What is it about From Russia With Love that makes me rank it so highly? I don’t know, I simply love its stylishness, the location work in Istanbul, and its wonderful set designs, particularly the one for the chess tournament. I found Lotte Lenya and her poison-tipped shoe jaw-droppingly wicked as a small boy - actually, I still find Rosa Klebb a bit scary! Robert Shaw provided Bond with an adversary who is in nearly every way his equal. Of course, when Bond catches him ordering white wine with red meat (or is it red wine with fish?) - he rumbles him immediately - Bond knows that no British gentleman would ever make such a dreadful faux pas! Tee hee hee! Yes, very snobbish and quite, quite, silly, but greatly entertaining. It is the film where we are introduced to SPECTRE boss Ernst Blofeld and meet Desmond Llewelyn as Q for the first time. The theme song, sung by Matt Monro, comes at the movie’s end but to my mind ranks as one of the best ever. It has a simple but strong plot and the series is still building the formula that comes to full fruition in its next serving, Goldfinger. I think I like it best though because it has an edge, a grittiness that from Goldfinger on simply becomes ‘Bond style’ - nothing feels like it is simply a set piece yet. Throughout the film you sense that the love interest Daniela Bianchi (whose beauty I recall used to make me feel somewhat ‘strange’ as a small boy) and Bond are in a lot of danger and you feel genuinely concerned for them.
I found this interesting quote from Richard Roud writing in the Guardian at the time,”... the film is highly immoral in every imaginable way; it is neither uplifting, instructive nor life-enhancing. Neither is it great film-making. But it sure is fun.”
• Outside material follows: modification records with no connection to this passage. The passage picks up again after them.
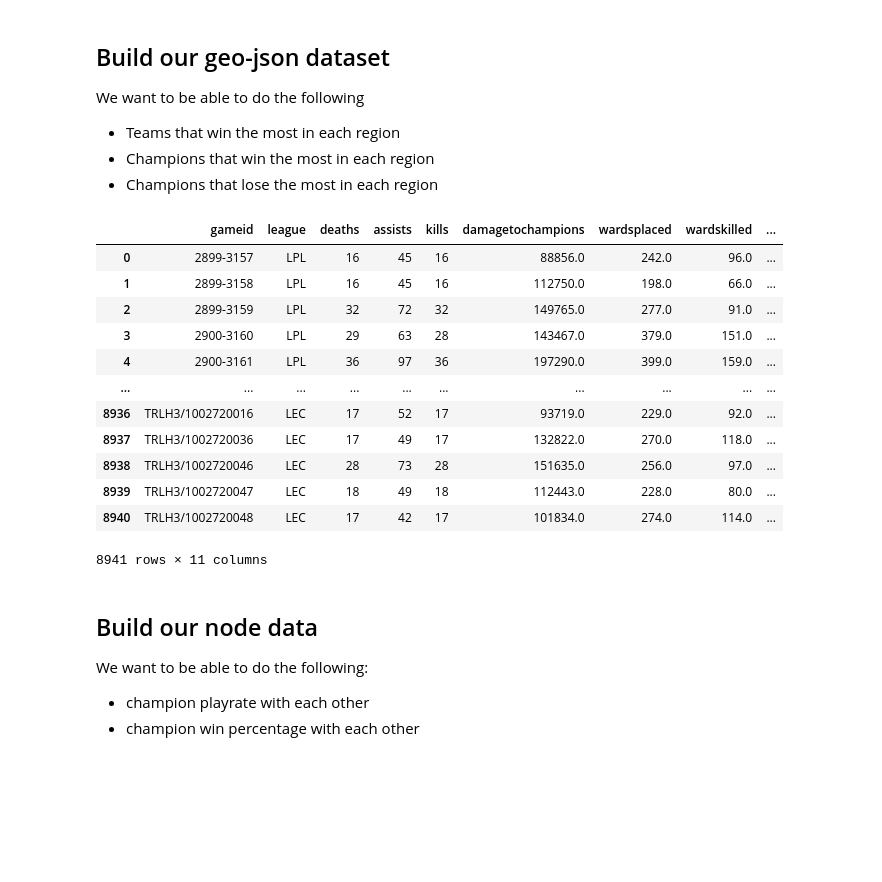
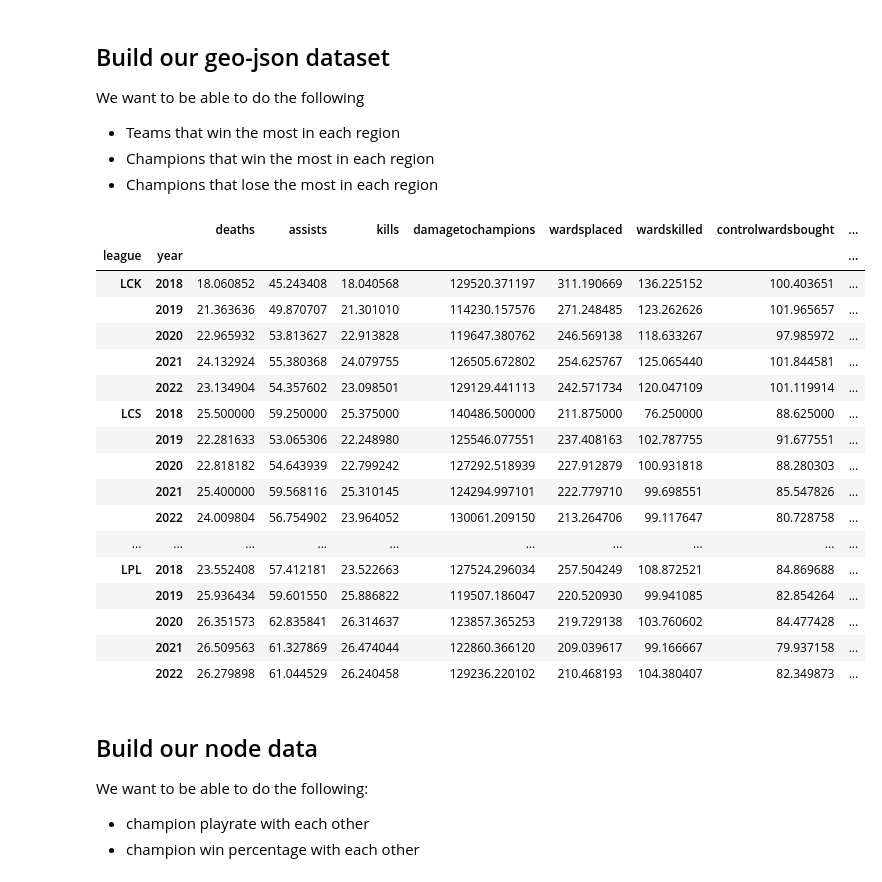
Before and after one commit to Ethan-Shapiro/LoL-Esports-Viz, a Jupyter notebook: analysis.ipynb, the cells around one changed output. Drawn from its saved outputs; the diff is of its cells as text; code cells hidden in the pictures; blank space fills up the shorter version.

```diff
--- a/analysis.ipynb
+++ b/analysis.ipynb
@@ -188,23 +188,29 @@ We want to be able to do the following
 - Champions that win the most in each region
 - Champions that lose the most in each region
 # %%
-regional_data = clean.groupby(['gameid', 'league'])[['deaths', 'assists', 'kills', 'damagetochampions', 'wardsplaced', 'wardskilled', 'controlwardsbought', 'totalgold', 'total cs']].sum().reset_index()
+regional_data = clean.groupby(['gameid', 'league', 'year'])[['deaths', 'assists', 'kills', 'damagetochampions', 'wardsplaced', 'wardskilled', 'controlwardsbought', 'totalgold', 'total cs']].sum().reset_index()
-# %%
-regional_data
-# %% [output]
-|  | gameid | league | deaths | assists | kills | damagetochampions | wardsplaced | wardskilled | ... |
-| 0 | 2899-3157 | LPL | 16 | 45 | 16 | 88856.0 | 242.0 | 96.0 | ... |
-| 1 | 2899-3158 | LPL | 16 | 45 | 16 | 112750.0 | 198.0 | 66.0 | ... |
-| 2 | 2899-3159 | LPL | 32 | 72 | 32 | 149765.0 | 277.0 | 91.0 | ... |
-| 3 | 2900-3160 | LPL | 29 | 63 | 28 | 143467.0 | 379.0 | 151.0 | ... |
-| 4 | 2900-3161 | LPL | 36 | 97 | 36 | 197290.0 | 399.0 | 159.0 | ... |
-| ... | ... | ... | ... | ... | ... | ... | ... | ... | ... |
-| 8936 | TRLH3/1002720016 | LEC | 17 | 52 | 17 | 93719.0 | 229.0 | 92.0 | ... |
-| 8937 | TRLH3/1002720036 | LEC | 17 | 49 | 17 | 132822.0 | 270.0 | 118.0 | ... |
-| 8938 | TRLH3/1002720046 | LEC | 28 | 73 | 28 | 151635.0 | 256.0 | 97.0 | ... |
-| 8939 | TRLH3/1002720047 | LEC | 18 | 49 | 18 | 112443.0 | 228.0 | 80.0 | ... |
-| 8940 | TRLH3/1002720048 | LEC | 17 | 42 | 17 | 101834.0 | 274.0 | 114.0 | ... |
-8941 rows × 11 columns
+# %%
+regional_data = regional_data.groupby(['league', 'year'])[['deaths', 'assists', 'kills', 'damagetochampions', 'wardsplaced', 'wardskilled', 'controlwardsbought', 'totalgold', 'total cs']].mean()
+regional_data
+# %% [output]
+|  |  | deaths | assists | kills | damagetochampions | wardsplaced | wardskilled | controlwardsbought | ... |
+| league | year |  |  |  |  |  |  |  | ... |
+| LCK | 2018 | 18.060852 | 45.243408 | 18.040568 | 129520.371197 | 311.190669 | 136.225152 | 100.403651 | ... |
+|  | 2019 | 21.363636 | 49.870707 | 21.301010 | 114230.157576 | 271.248485 | 123.262626 | 101.965657 | ... |
+|  | 2020 | 22.965932 | 53.813627 | 22.913828 | 119647.380762 | 246.569138 | 118.633267 | 97.985972 | ... |
+|  | 2021 | 24.132924 | 55.380368 | 24.079755 | 126505.672802 | 254.625767 | 125.065440 | 101.844581 | ... |
+|  | 2022 | 23.134904 | 54.357602 | 23.098501 | 129129.441113 | 242.571734 | 120.047109 | 101.119914 | ... |
+| LCS | 2018 | 25.500000 | 59.250000 | 25.375000 | 140486.500000 | 211.875000 | 76.250000 | 88.625000 | ... |
+|  | 2019 | 22.281633 | 53.065306 | 22.248980 | 125546.077551 | 237.408163 | 102.787755 | 91.677551 | ... |
+|  | 2020 | 22.818182 | 54.643939 | 22.799242 | 127292.518939 | 227.912879 | 100.931818 | 88.280303 | ... |
+|  | 2021 | 25.400000 | 59.568116 | 25.310145 | 124294.997101 | 222.779710 | 99.698551 | 85.547826 | ... |
+|  | 2022 | 24.009804 | 56.754902 | 23.964052 | 130061.209150 | 213.264706 | 99.117647 | 80.728758 | ... |
+| ... | ... | ... | ... | ... | ... | ... | ... | ... | ... |
+| LPL | 2018 | 23.552408 | 57.412181 | 23.522663 | 127524.296034 | 257.504249 | 108.872521 | 84.869688 | ... |
+|  | 2019 | 25.936434 | 59.601550 | 25.886822 | 119507.186047 | 220.520930 | 99.941085 | 82.854264 | ... |
+|  | 2020 | 26.351573 | 62.835841 | 26.314637 | 123857.365253 | 219.729138 | 103.760602 | 84.477428 | ... |
+|  | 2021 | 26.509563 | 61.327869 | 26.474044 | 122860.366120 | 209.039617 | 99.166667 | 79.937158 | ... |
+|  | 2022 | 26.279898 | 61.044529 | 26.240458 | 129236.220102 | 210.468193 | 104.380407 | 82.349873 | ... |
 # %% [markdown]
 ## Build our node data
 We want to be able to do the following:
```
Also changed, not shown: parts of 3 cells of this notebook, 4 other files.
Just imagine what the same writer might have said if they could have taken a peek into the future at what was to come?